I'm wondering: can we test the premise of this proposal quickly? For example, would it be useful if we randomly sample a subset of editors (the exact sampling method to be determined) and while they're logged in, show them a quicksurvey widget that asks them a similar question as to what's being proposed? (The exact wording to be determined). This way, we can learn what percentage of editors interact with such a question at all and what kind of self-reporting response distribution we receive.

Although the idea is feasible, I do not know if it will be helpful. If we were to categorize on basis of paid editors, we'd have, 1) undisclosed paid editors unaware of policies (who might or might not respond) 2) disclosed paid editors (professionals who probably will) 3) undisclosed paid editors who are aware of policies (and are purposefully evading)

The clear-cut problem is the very first statement that you mentioned. When you throw the question at a subset, how do you know if your subset is accurate enough, also if you do have a target subset, what are you going to compare the result against?

srishakatux added a comment.EditedApr 20 2017, 12:33 AM

@leila I'm in the process of selecting tasks from the community wishlist for the Wikimedia-Hackathon-2017 I'm wondering if you've some ideas for questions that @Ankit-Maity has raised? If any feasible/ helpful ideas come out of this discussion, we could turn them into research projects and address to participants during the hackathon, and we perhaps get some prototypes in return :)

leila added a comment.Apr 20 2017, 2:50 PM

@srishakatux to be super clear: I'm not the proposer of this task and not its owner. My comments on this task should not be considered as blockers for others to do something with it. :) At this time, I don't see a way for development to be done on this task given that there are still conversations about what should be asked, where it should be asked, and how we will measure its impact if a change is implemented.

@Ankit-Maity: Re your comments in T157848#3060021

  • I suggested a cheap solution for us to get a sense of whether people interact with questions along this line at all. Depending on the question we ask, we should expect some level of interaction to be a minimum required to make this effort meaningful. For example, suppose we ask the users: In the past year, have you edited Wikipedia to promote content for a company while you were paid by the company to do so? (the exact question should be carefully designed). If we show this question to 20K logged in users and we get 100 responses, I'd say this way of data collection will most likely not work.
  • Now suppose people interact with the question (with Yes/No responses), the question becomes what you raised above, that is: how do we make sure we are showing the question to the right people.
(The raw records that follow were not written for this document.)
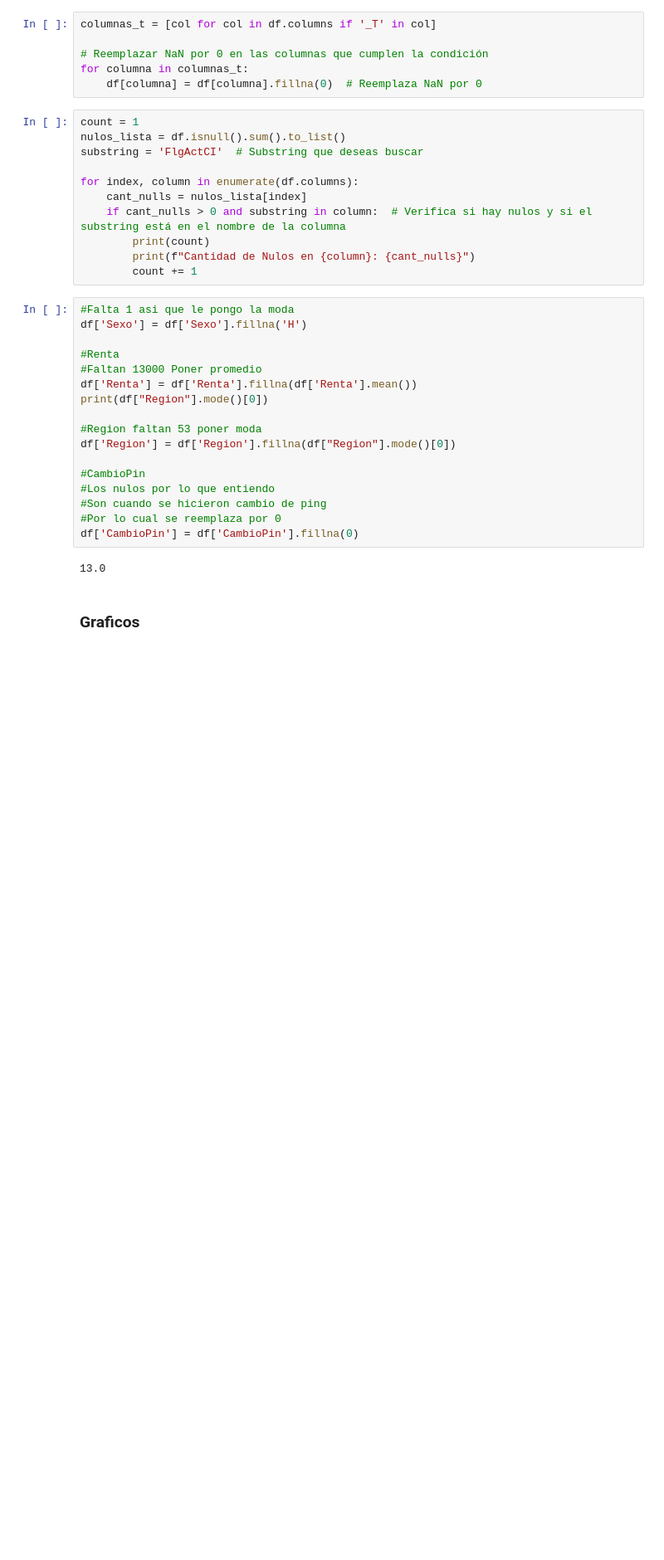
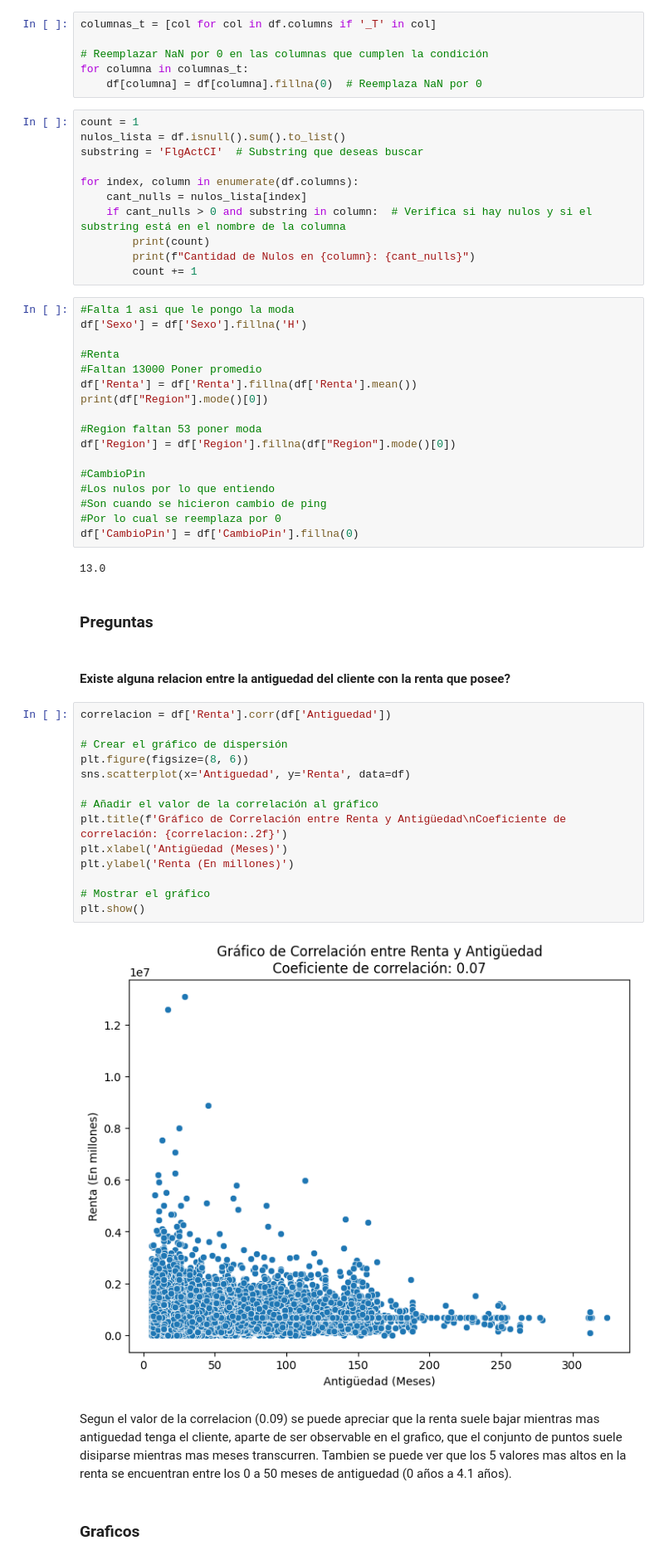
Before and after one commit to GodDoesNotPlayDice/ET-ML, a Jupyter notebook: ET1.ipynb, the cells around one changed output. Shown at 83% size. Cells and saved outputs as stored; diff of their text form; blank space fills up the shorter version.

Commit message:
Graficos, preguntas y encodeo

```diff
--- a/ET1.ipynb
+++ b/ET1.ipynb
@@ -373,5 +411,28 @@ df['Region'] = df['Region'].fillna(df["Region"].mode()[0])
 df['CambioPin'] = df['CambioPin'].fillna(0)
 # %% [output]
 13.0
+# %% [markdown]
+### Preguntas
+# %% [markdown]
+#### Existe alguna relacion entre la antiguedad del cliente con la renta que posee?
+# %%
+correlacion = df['Renta'].corr(df['Antiguedad'])
+
+# Crear el gráfico de dispersión
+plt.figure(figsize=(8, 6))
+sns.scatterplot(x='Antiguedad', y='Renta', data=df)
+
+# Añadir el valor de la correlación al gráfico
+plt.title(f'Gráfico de Correlación entre Renta y Antigüedad\nCoeficiente de correlación: {correlacion:.2f}')
+plt.xlabel('Antigüedad (Meses)')
+plt.ylabel('Renta (En millones)')
+
+# Mostrar el gráfico
+plt.show()
+# %% [output]
+[figure, added]
+# %% [markdown]
+Segun el valor de la correlacion (0.09) se puede apreciar que la renta suele bajar mientras mas antiguedad tenga el cliente, aparte de ser observable en el grafico, que el conjunto de puntos suele disiparse mientras mas meses transcurren.
+Tambien se puede ver que los 5 valores mas altos en la renta se encuentran entre los 0 a 50 meses de antiguedad (0 años a 4.1 años).
 # %% [markdown]
 ### Graficos
```
Also changed, not shown: parts of 27 cells of this notebook.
Basically, I hypothesize that paid editing is a rare event and we need to carefully think about the way we sample to get some signal out of the data (for example, if we know paid editing is more prevalent in certain article topics, we can sample more from those topics.
  • The last point you raised is also important: what are we going to compare it against? This is likely easiest for those who intentionally hide this information from their profiles (which is less interesting for this task). For that specific set, maybe we can compile a list of editors identified to be at very high risk for doing paid editing, ask them the question(s), and see if they disclose? We can then consider our assessment of very-high-risk as the ground truth or we can wait to see if there will be cases against them in the future, in which case we can have ground truth in the future.

btw, this topic is not my favorite topic. I'd much rather focus on improving the positive aspects and helping them become more magnified than playing a cat-and-mouse game. ;) but I understand that this is an important problem.